Praying the crime away

Devon Clunis is Winnipeg’s newly sworn-in chief of police. He is also a proud Christian who believes that prayer can help cut down crime in Winnipeg.

First off, let me say that based on interviews and articles, Clunis (who has been with the Winnipeg police for 25 years and served as a chaplain with the force for 14) comes across as an intelligent, grounded, thoughtful, interesting, and dedicated man. The first instinct for many, including myself, was to think “Uh-oh. This is not sounding good!” when he started to publically discuss his views on the roles of religion in helping to reduce crime. Clunis believes that if people are praying for one another, they are less likely to do crimes against their neighbours.

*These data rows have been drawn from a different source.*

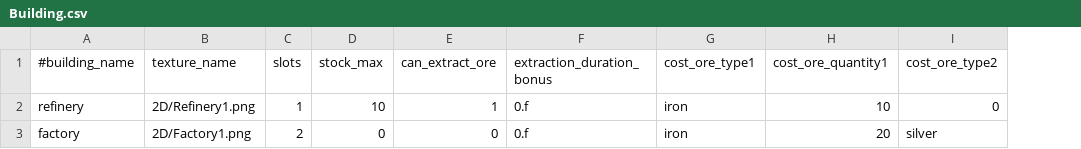
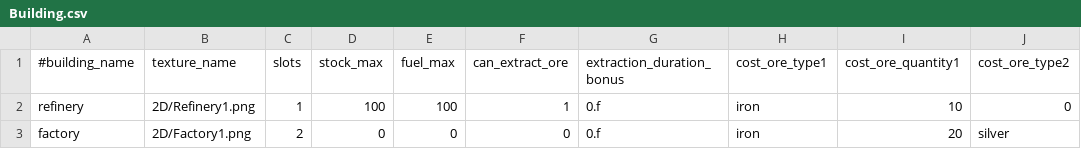
Before and after one commit to StarfighterDevTeam/StarFighter, a CSV file: Unstable/StarFighter/StarFighter/Assets/Scripts/Generated/Building.csv, drawn as a sheet; only a part is shown; the diff names each change by its address in the sheet, - before the commit and + after, or states it on an @@ line.

Commit message:
Generic methods for loading ressources and fuel

```diff
--- a/Unstable/StarFighter/StarFighter/Assets/Scripts/Generated/Building.csv
+++ b/Unstable/StarFighter/StarFighter/Assets/Scripts/Generated/Building.csv
+column E (fuel_max), rows 2-3: 100 | 0
-D2 (stock_max): 10
+D2 (stock_max): 100
```
Also changed, not shown: 11 other files.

“I think if we have a community that’s consistently praying for one another, hopefully we’ll now see the physical reduction of crime and violence in our city,” Clunis said to the CBC.

Not a bad idea in theory, although I question whether or not that is true. I don’t feel that bringing religion into an equation reduces violence, especially seeing as I think that much of the world’s current strife seems to revolve around religion in one way or another. But, yes, in theory his idea sounds quite good. Clunis has made it clear, however, that prayer is not enough; that it has to be backed up by action. This is a fair, level-headed statement with an even slightly inspiring message.

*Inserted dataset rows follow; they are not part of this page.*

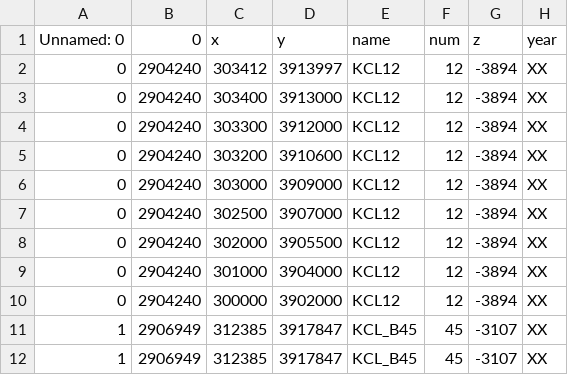
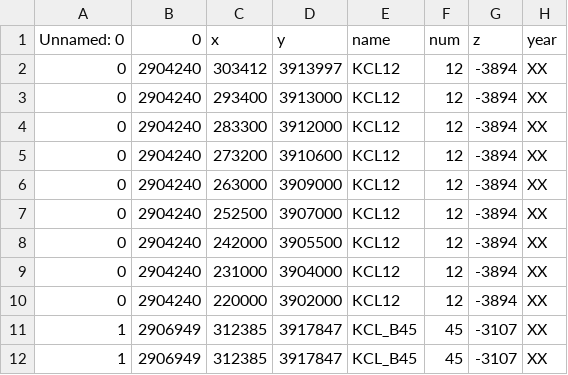
Before and after one commit to money-red-universe/model, a CSV file: 123.csv, drawn as a sheet; only a part is shown; the diff names each change by its address in the sheet, - before the commit and + after, or states it on an @@ line.

Commit message:
Update 123.csv

```diff
--- a/123.csv
+++ b/123.csv
-C3 (x): 303400
+C3 (x): 293400
-C4 (x): 303300
+C4 (x): 283300
-C5 (x): 303200
+C5 (x): 273200
-C6 (x): 303000
+C6 (x): 263000
-C7 (x): 302500
+C7 (x): 252500
-C8 (x): 302000
+C8 (x): 242000
-C9 (x): 301000
+C9 (x): 231000
-C10 (x): 300000
+C10 (x): 220000
```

I think it’s quite clear that although Clunis is a strong Christian who has stated he cannot separate his Christian beliefs from his work life because that is fundamentally who he is, he appears sensible enough to know the boundaries. Of course, those boundaries, in the eyes of most looking for a separation of church and state, are proselytizing or pushing religious ideas and doctrines on staff or prisoners. I sense, based on what I see and hear of him, that Clunis understands the limits but encourages those who are religious to use their faith for good.

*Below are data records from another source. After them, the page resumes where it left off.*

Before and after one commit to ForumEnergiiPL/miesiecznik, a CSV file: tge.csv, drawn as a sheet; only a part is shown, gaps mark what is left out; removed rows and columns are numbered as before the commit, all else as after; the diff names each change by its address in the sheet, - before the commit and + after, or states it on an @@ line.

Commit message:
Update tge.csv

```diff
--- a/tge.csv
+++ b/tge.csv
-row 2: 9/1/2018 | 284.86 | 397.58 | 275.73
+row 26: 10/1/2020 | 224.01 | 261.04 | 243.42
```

So, I think Clunis deserves to be cut some slack. This isn’t to say I don’t have concerns. Although I think he’s sensible, if someone is declaring that something is at the very foundation of everything they do, that is a massive bias that can easily lead to the overstepping of boundaries without even really thinking about it. It would be completely unacceptable to turn the Winnipeg police force into an instrument of god, or use religion as a way to rehabilitate wrongdoers who aren’t religious to begin with. And, it would be completely unacceptable if those who are either not Christian or not even religious started to feel alienated both on the force and in the community.
Ultimately, I would rather have heard that people are the very foundation of everything that Clunis does rather than religion. But he is who he is and I believe he understands, or at least should understand, he is working for and representing all Winnipeggers. Clunis may believe he got his job thanks to god but he doesn’t work for god, he works for the community.

Putting your religious beliefs on your sleeve is always a tad risky. Religion, of course, is a sensitive and often divisive subject. With the controversy Clunis has created with his statements he is getting a first-hand lesson of just how true that is. I don’t think he expected his statements to be as controversial as they have become and he has stated that he feels what was said has been misconstrued. Fair enough.

Clunis does have his supporters, both non-religious and religious. There are those who are fed up with crime and believe prayer within the community can help. Okay, it may. I won’t say that it isn’t possible. It is. Religion, when used in a positive way can be quite productive. But I also think crime can be reduced in a secular way. Caring about your neighbour doesn’t have to come through prayer. It can be just, you know, caring about your neighbour, which is a good thing to do, period.

Time will tell how Devon Clunis will perform in his new role. Does he deserve the benefit of the doubt when it comes to how he will use religion in his job? I think he does. I think it’s fair to look at who he appears to be and take comfort in knowing that he seems to be a good, smart, fair man. As long as this continues and he can maintain a relative separation of church and state then I think he will be someone all Winnipeggers can support. If he can’t, I can see plenty more controversy in the future.